▶ Before-and-after change records:

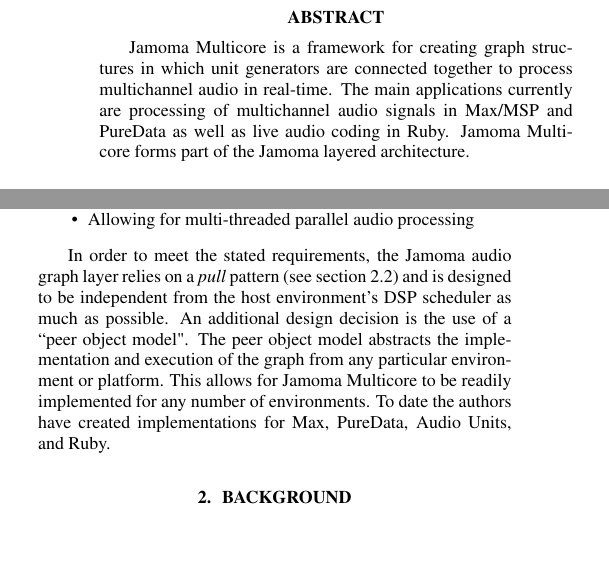
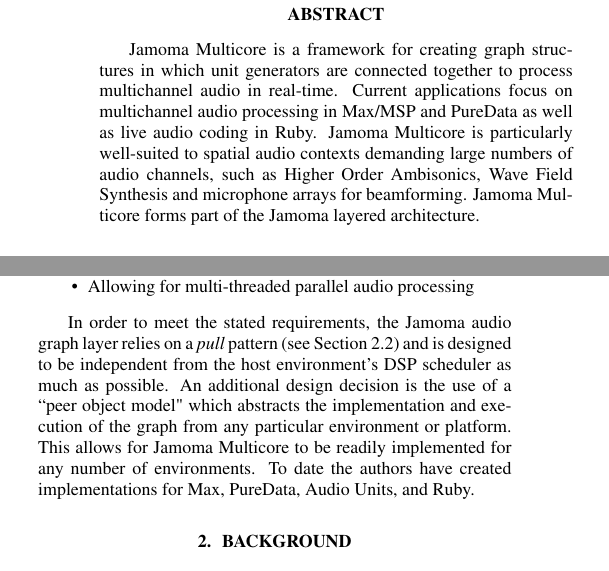
Before and after one commit to alexarje/JamomaPublications, a LaTeX paper (Proceedings/2010-DAFx-Multicore/JamomaMulticore-DAFx.tex): two parts of the columns of page 1 of 7, joined at a grey line, cut so that both start at the same text, the shorter picture padded with empty space. Compiled offline with pdfLaTeX.

Commit message:
dafx: subetha session

```diff
--- a/Proceedings/2010-DAFx-Multicore/JamomaMulticore-DAFx.tex
+++ b/Proceedings/2010-DAFx-Multicore/JamomaMulticore-DAFx.tex
@@ -185,13 +187,9 @@
 %%%%%%%%%%%%%%%%%%%%%%%%%%%%%%%%%%%%%%%%%%%%%%%%%%%%%%%%%%%%%%%%%%%%%
 
 Jamoma Multicore is a framework for creating graph structures in which unit generators are connected together to process multichannel audio in real-time.
-The main applications currently are processing of multichannel audio signals in Max/MSP and PureData as well as live audio coding in Ruby.
+Current applications focus on multichannel audio processing in Max/MSP and PureData as well as live audio coding in Ruby.
+Jamoma Multicore is particularly well-suited to spatial audio contexts demanding large numbers of audio channels, such as Higher Order Ambisonics, Wave Field Synthesis and microphone arrays for beamforming.
 Jamoma Multicore forms part of the Jamoma layered architecture.
-
-% particular benefit when dealing with spatial audio
-% especially with a massive number of audio channels (Higher Order Ambisonics, WFS, microphone arrays for beamforming)
-% TODO: we talk about current applications.... this irritates me somehow - what else could one do with it?
-% Can't we do Live audio coding with Jamoma Multicore in Max now too?
 
 \end{abstract} % (end)
 
@@ -250,9 +248,8 @@
 %%Second, the content carried by the connections is dynamic; the number of channels, the size of the sample vectors, and the sample-rate of the audio can change during runtime operation.
 %Third, the type of graph used relies on a \emph{pull} pattern which is readily adapted to multi-threaded parallel calculations.
 
-In order to meet the stated requirements, the Jamoma audio graph layer relies on a \emph{pull} pattern (see section~\ref{sec:pull}) and is designed to be independent from the host environment's DSP scheduler as much as possible.
-An additional design decision is the use of a ``peer object model".
-The peer object model abstracts the implementation and execution of the graph from any particular environment or platform.
+In order to meet the stated requirements, the Jamoma audio graph layer relies on a \emph{pull} pattern (see Section~\ref{sec:pull}) and is designed to be independent from the host environment's DSP scheduler as much as possible.
+An additional design decision is the use of a ``peer object model" which abstracts the implementation and execution of the graph from any particular environment or platform.
 This allows for Jamoma Multicore to be readily implemented for any number of environments.
 To date the authors have created implementations for Max, PureData, Audio Units, and Ruby.
 % NP: the term peer object model is unclear to me -- maybe the whole peer-object thing should go into the background
```
Also changed, not shown: Proceedings/2010-DAFx-Multicore/JamomaMulticore-DAFx.tex (47 more changed lines).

▶ WHAT THE TASK REQUIRES:
Count the lines in the records above that hold the word "Ruby", and give only that number.

▶ EXERCISE RESULT:
3